Frank Baumgartner is a professor of political science at UNC-Chapel Hill and co-author of “Suspect Citizens: What 20 Million Traffic Stops Tell Us About Policing and Race” (Cambridge University Press /2018). In his new book, Baumgartner proposes that traffic stops be used to keep roads safe instead of as a pretext to search someone’s car. Baumgartner joins host Frank Stasio to share his research and detail some solutions that are working for police departments in the Triangle. Chief Chris Blue of the Chapel Hill Police Department and his staff were a resource for Baumgartner’s research. Blue joins the conversation to share the realities of traffic stops from an officer’s perspective and how his department has handled the issue of driving while black.
Chief Chris Blue of the Chapel Hill Police Department and his staff were a resource for Baumgartner’s research. Blue joins the conversation to share the realities of traffic stops from an officer’s perspective and how his department has handled the issue of driving while black.
Frank Baumgartner on the racial disparity in traffic stops:
Whites in North Carolina represent about 69 percent of the population but only 60 percent of the traffic stops. Blacks are about 22 percent of the population and 30 percent of the stops. So there’s a significant increase in the likelihood that a black driver would be pulled over in the first place.
The searches don’t tend to lead to a lot of contraband [among black drivers] and when they do lead to contraband the average outcome is not that the person is arrested. And so, searches are slightly more likely to yield contraband with white drivers. A little bit less likely to yield contraband with black drivers. And significantly less with male Hispanic drivers.
Baumgartner on getting a warning instead of a ticket:
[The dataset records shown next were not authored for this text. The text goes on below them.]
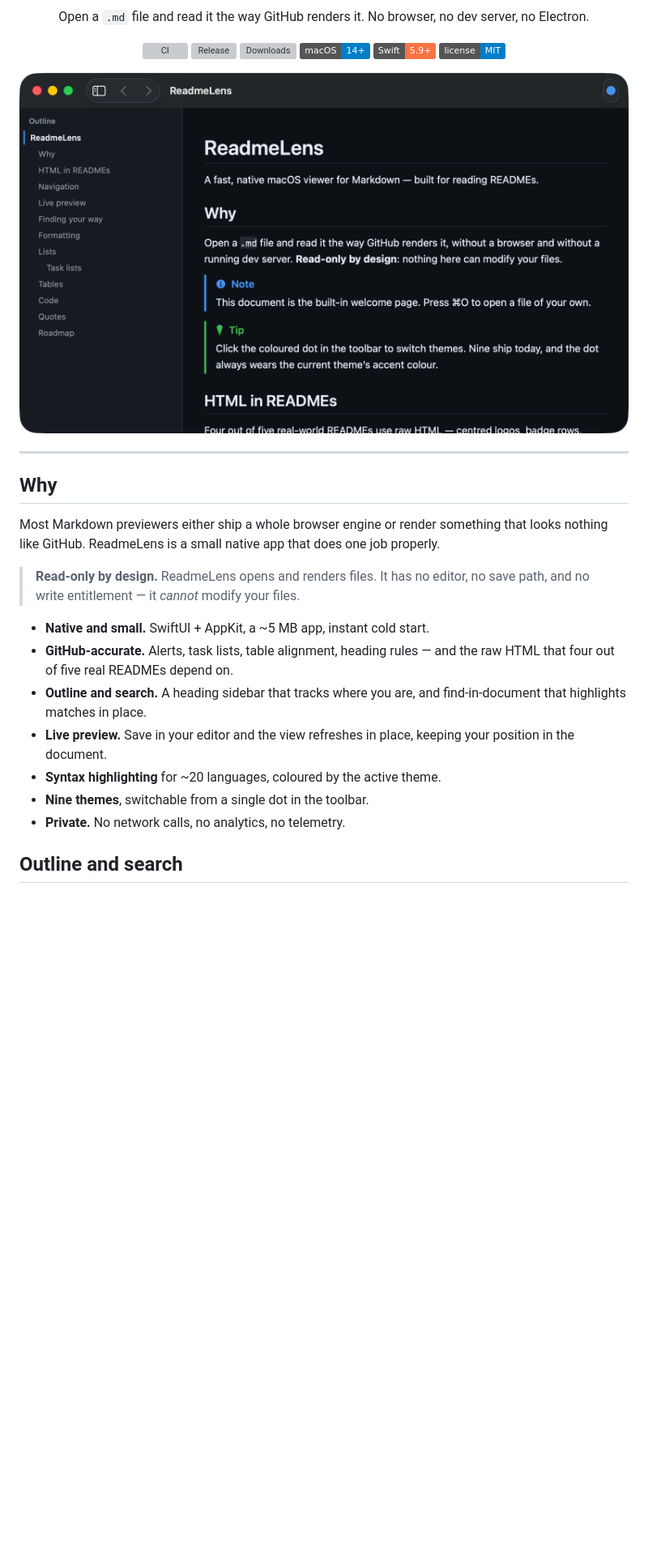
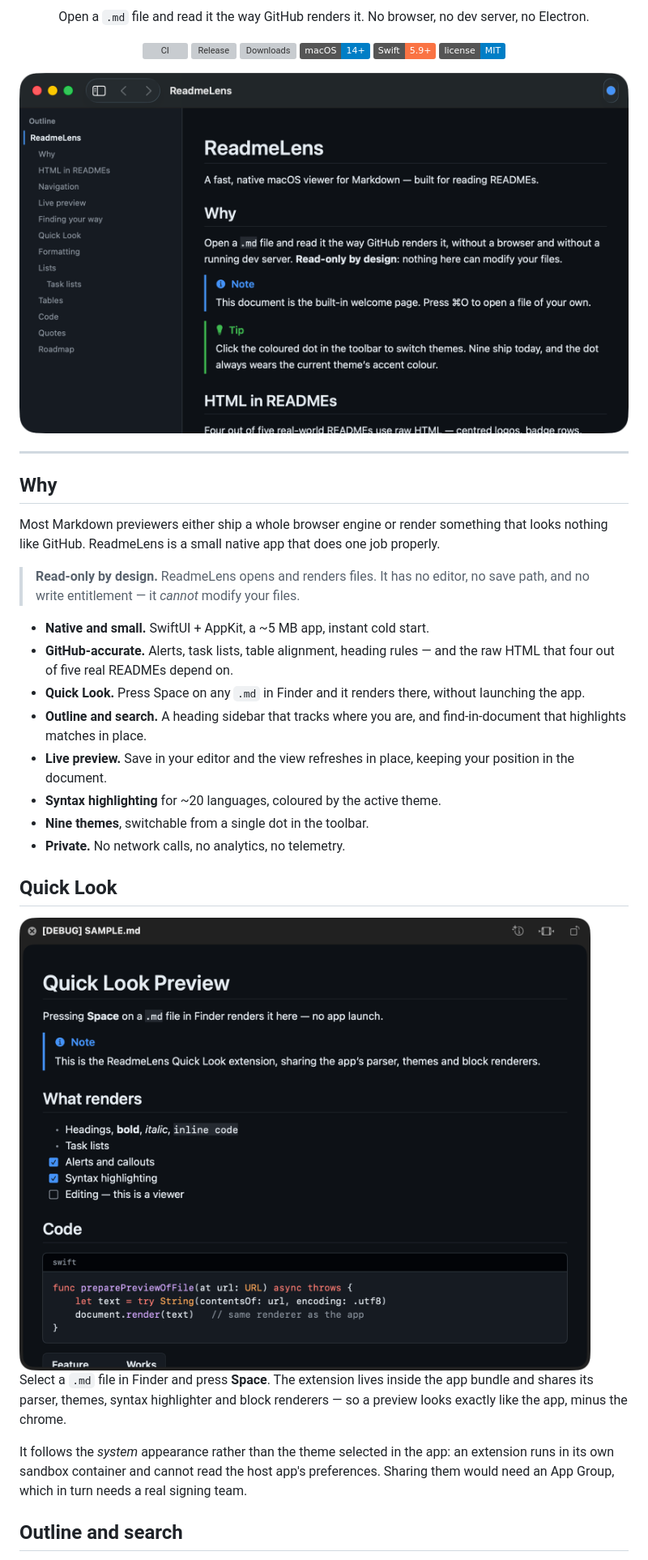
Before and after one commit to SolankiYogesh/ReadmeLens, a Markdown page: README.md, the part around the change printed below. Shown: that part at 81% size. Drawn GitHub-style; pictures changed too: docs/screenshot-github-dark.png, docs/screenshot-quicklook.png (added); badges without logos; blank space fills up the shorter version; grey boxes are pictures that could not be loaded.

```diff
--- a/README.md
+++ b/README.md
@@ -34,6 +34,8 @@ job properly.
 - **Native and small.** SwiftUI + AppKit, a ~5 MB app, instant cold start.
 - **GitHub-accurate.** Alerts, task lists, table alignment, heading rules — and
   the raw HTML that four out of five real READMEs depend on.
+- **Quick Look.** Press Space on any `.md` in Finder and it renders there,
+  without launching the app.
 - **Outline and search.** A heading sidebar that tracks where you are, and
   find-in-document that highlights matches in place.
 - **Live preview.** Save in your editor and the view refreshes in place,
@@ -41,6 +43,19 @@ job properly.
 - **Syntax highlighting** for ~20 languages, coloured by the active theme.
 - **Nine themes**, switchable from a single dot in the toolbar.
 - **Private.** No network calls, no analytics, no telemetry.
+
+## Quick Look
+
+<img src="docs/screenshot-quicklook.png" width="760" alt="A Markdown file rendered in Finder's Quick Look panel">
+
+Select a `.md` file in Finder and press **Space**. The extension lives inside
+the app bundle and shares its parser, themes, syntax highlighter and block
+renderers — so a preview looks exactly like the app, minus the chrome.
+
+It follows the *system* appearance rather than the theme selected in the app: an
+extension runs in its own sandbox container and cannot read the host app's
+preferences. Sharing them would need an App Group, which in turn needs a real
+signing team.
 
 ## Outline and search
 
```
Also changed, not shown: other parts of README.md (+3 -2 lines), Resources/Welcome.md (+15 -3 lines), docs/screenshot-dracula.png, docs/screenshot-solarized-light.png, docs/screenshot-tokyo-night.png, 6 other files.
You may think it’s a good thing to be let off with no action or just a verbal warning … but if the police officer pulls you over and let’s you go with no action at all it raises the question of why did they pull you over in the first place … The best indicator that you were actually doing something wrong is that you get a ticket.
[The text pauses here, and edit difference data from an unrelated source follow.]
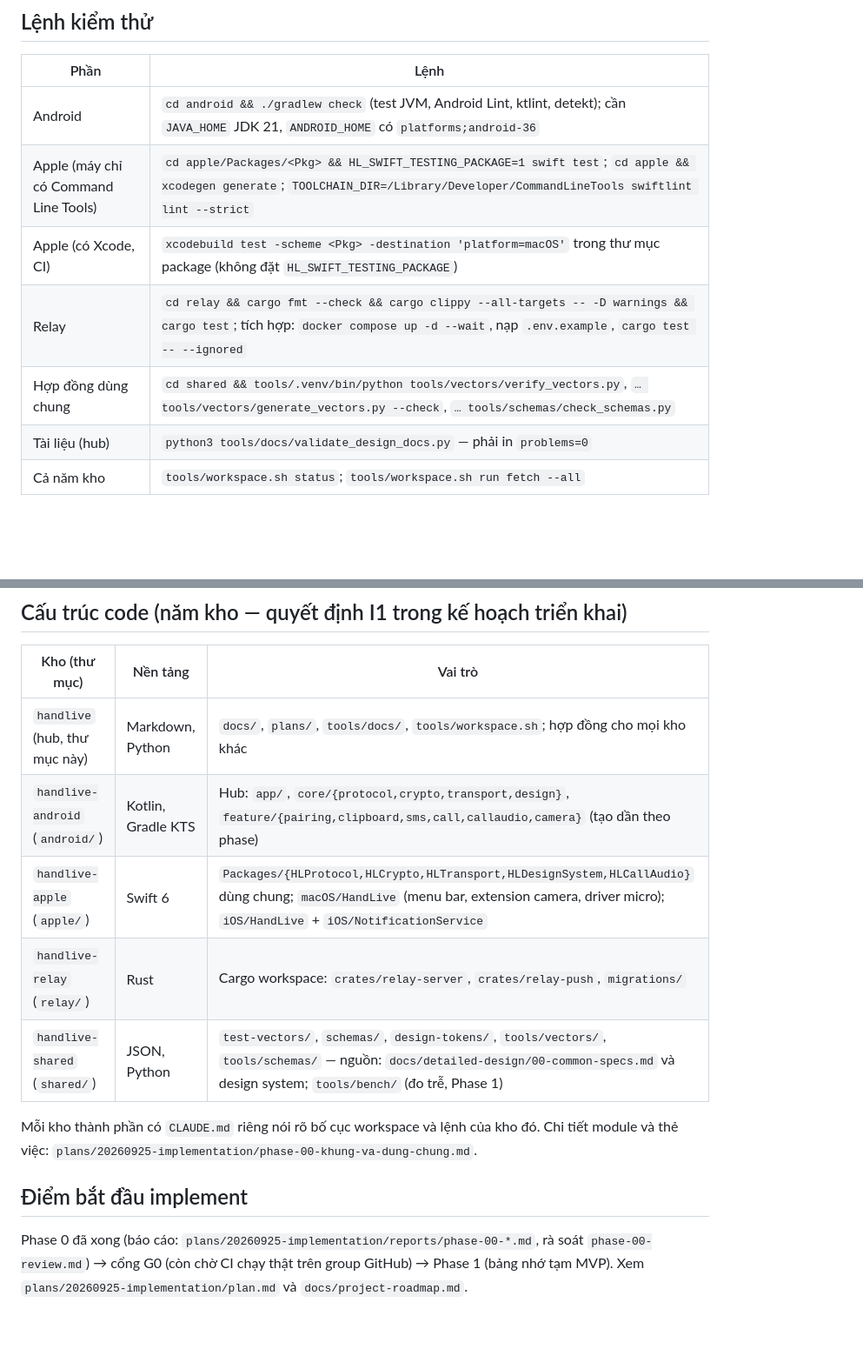
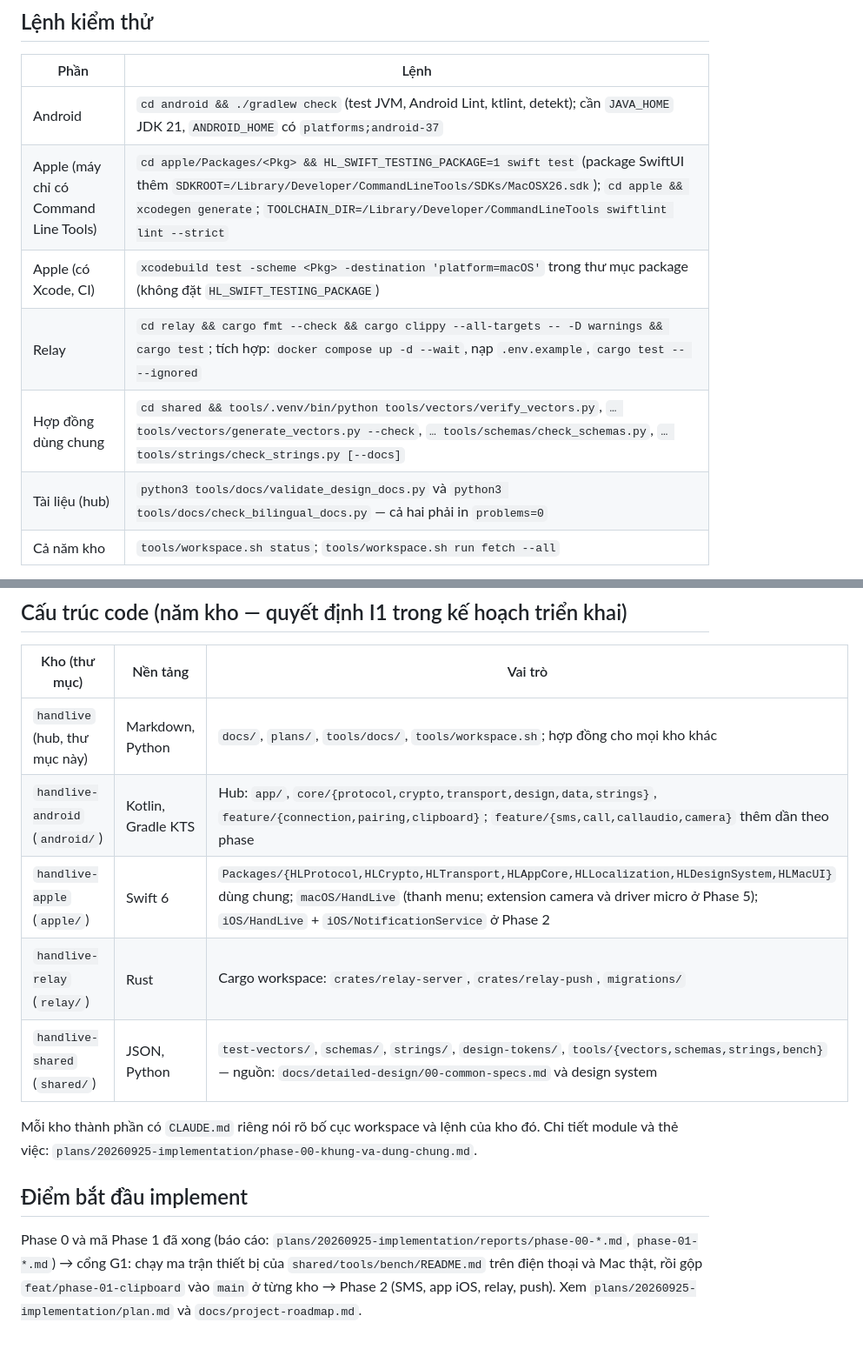
Before and after one commit to HandLive/handlive, a Markdown page: docs/codebase-summary.vi.md, 2 parts joined by grey strips. Shown at 87% size. GitHub-like rendering; blank space fills up the shorter version.

```diff
--- a/docs/codebase-summary.vi.md
+++ b/docs/codebase-summary.vi.md
@@ -61,12 +68,12 @@ secret `HANDLIVE_REPOS_TOKEN` — `docs/deployment-guide.md`).
 
 | Phần | Lệnh |
 |------|------|
-| Android | `cd android && ./gradlew check` (test JVM, Android Lint, ktlint, detekt); cần `JAVA_HOME` JDK 21, `ANDROID_HOME` có `platforms;android-36` |
-| Apple (máy chỉ có Command Line Tools) | `cd apple/Packages/<Pkg> && HL_SWIFT_TESTING_PACKAGE=1 swift test`; `cd apple && xcodegen generate`; `TOOLCHAIN_DIR=/Library/Developer/CommandLineTools swiftlint lint --strict` |
+| Android | `cd android && ./gradlew check` (test JVM, Android Lint, ktlint, detekt); cần `JAVA_HOME` JDK 21, `ANDROID_HOME` có `platforms;android-37` |
+| Apple (máy chỉ có Command Line Tools) | `cd apple/Packages/<Pkg> && HL_SWIFT_TESTING_PACKAGE=1 swift test` (package SwiftUI thêm `SDKROOT=/Library/Developer/CommandLineTools/SDKs/MacOSX26.sdk`); `cd apple && xcodegen generate`; `TOOLCHAIN_DIR=/Library/Developer/CommandLineTools swiftlint lint --strict` |
 | Apple (có Xcode, CI) | `xcodebuild test -scheme <Pkg> -destination 'platform=macOS'` trong thư mục package (không đặt `HL_SWIFT_TESTING_PACKAGE`) |
 | Relay | `cd relay && cargo fmt --check && cargo clippy --all-targets -- -D warnings && cargo test`; tích hợp: `docker compose up -d --wait`, nạp `.env.example`, `cargo test -- --ignored` |
-| Hợp đồng dùng chung | `cd shared && tools/.venv/bin/python tools/vectors/verify_vectors.py`, `… tools/vectors/generate_vectors.py --check`, `… tools/schemas/check_schemas.py` |
-| Tài liệu (hub) | `python3 tools/docs/validate_design_docs.py` — phải in `problems=0` |
+| Hợp đồng dùng chung | `cd shared && tools/.venv/bin/python tools/vectors/verify_vectors.py`, `… tools/vectors/generate_vectors.py --check`, `… tools/schemas/check_schemas.py`, `… tools/strings/check_strings.py [--docs]` |
+| Tài liệu (hub) | `python3 tools/docs/validate_design_docs.py` và `python3 tools/docs/check_bilingual_docs.py` — cả hai phải in `problems=0` |
 | Cả năm kho | `tools/workspace.sh status`; `tools/workspace.sh run fetch --all` |
 
 Roundtrip liên nền tảng: `HL_WRITE_ROUNDTRIP=1` khi chạy test crypto Android/Apple ghi lại
@@ -78,16 +85,17 @@ của mỗi bên giải mã file của bên kia.
 | Kho (thư mục) | Nền tảng | Vai trò |
 |---------------|----------|---------|
 | `handlive` (hub, thư mục này) | Markdown, Python | `docs/`, `plans/`, `tools/docs/`, `tools/workspace.sh`; hợp đồng cho mọi kho khác |
-| `handlive-android` (`android/`) | Kotlin, Gradle KTS | Hub: `app/`, `core/{protocol,crypto,transport,design}`, `feature/{pairing,clipboard,sms,call,callaudio,camera}` (tạo dần theo phase) |
-| `handlive-apple` (`apple/`) | Swift 6 | `Packages/{HLProtocol,HLCrypto,HLTransport,HLDesignSystem,HLCallAudio}` dùng chung; `macOS/HandLive` (menu bar, extension camera, driver micro); `iOS/HandLive` + `iOS/NotificationService` |
+| `handlive-android` (`android/`) | Kotlin, Gradle KTS | Hub: `app/`, `core/{protocol,crypto,transport,design,data,strings}`, `feature/{connection,pairing,clipboard}`; `feature/{sms,call,callaudio,camera}` thêm dần theo phase |
+| `handlive-apple` (`apple/`) | Swift 6 | `Packages/{HLProtocol,HLCrypto,HLTransport,HLAppCore,HLLocalization,HLDesignSystem,HLMacUI}` dùng chung; `macOS/HandLive` (thanh menu; extension camera và driver micro ở Phase 5); `iOS/HandLive` + `iOS/NotificationService` ở Phase 2 |
 | `handlive-relay` (`relay/`) | Rust | Cargo workspace: `crates/relay-server`, `crates/relay-push`, `migrations/` |
-| `handlive-shared` (`shared/`) | JSON, Python | `test-vectors/`, `schemas/`, `design-tokens/`, `tools/vectors/`, `tools/schemas/` — nguồn: `docs/detailed-design/00-common-specs.md` và design system; `tools/bench/` (đo trễ, Phase 1) |
+| `handlive-shared` (`shared/`) | JSON, Python | `test-vectors/`, `schemas/`, `strings/`, `design-tokens/`, `tools/{vectors,schemas,strings,bench}` — nguồn: `docs/detailed-design/00-common-specs.md` và design system |
 
 Mỗi kho thành phần có `CLAUDE.md` riêng nói rõ bố cục workspace và lệnh của kho đó. Chi tiết module
 và thẻ việc: `plans/20260925-implementation/phase-00-khung-va-dung-chung.md`.
 
 ## Điểm bắt đầu implement
 
-Phase 0 đã xong (báo cáo: `plans/20260925-implementation/reports/phase-00-*.md`, rà soát
-`phase-00-review.md`) → cổng G0 (còn chờ CI chạy thật trên group GitHub) → Phase 1 (bảng nhớ tạm
-MVP). Xem `plans/20260925-implementation/plan.md` và `docs/project-roadmap.md`.
+Phase 0 và mã Phase 1 đã xong (báo cáo: `plans/20260925-implementation/reports/phase-00-*.md`,
+`phase-01-*.md`) → cổng G1: chạy ma trận thiết bị của `shared/tools/bench/README.md` trên điện thoại và Mac
+thật, rồi gộp `feat/phase-01-clipboard` vào `main` ở từng kho → Phase 2 (SMS, app iOS, relay, push). Xem
+`plans/20260925-implementation/plan.md` và `docs/project-roadmap.md`.
```
Also changed, not shown: other parts of docs/codebase-summary.vi.md (+38 -31 lines), docs/codebase-summary.md (+49 -41 lines).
Baumgartner on the idea that traffic stops are a minor inconvenience:
I’ve been pulled over just a few times in my life and I’ve never had my car searched. And so the court has seen it kind of from the perspective of a white, middle class American, which is maybe every 10, every 15 years you get pulled over, the officer treats you with respect and the court has called it a momentary inconvenience. Compare that to Philando Castile … by the time he had been killed in a traffic stop he had been pulled over dozens of times.
Chief Chris Blue on the reform Chapel Hill Police Department implemented:
In June of 2015, we instituted a requirement that if an officer wants to do a consent search of a vehicle on a traffic stop, in other words he doesn’t have probable cause to search but wants to search anyway, he or she must produce a written form that advises the driver of their rights to refuse that search … the number of searches went down.
Chief Blue on not alienating the community:
When it comes to relationships with the people you serve – fruitless searches, that’s a really good term to use ... motorists are smart. They know that you’re asking because you can and the law affords us a great deal of latitude to do that. But the unfortunate consequence of that is this continued challenged relationship between the police department and the people we serve.
Chief Blue on the impact of Baumgartner’s data:
When his first analysis of traffic stop data in North Carolina was produced about six or seven years ago I think most police agencies said: That can’t be right because those findings are not consistent with who we think we are. We took an oath of office to serve everyone fairly and this says we’re not doing that.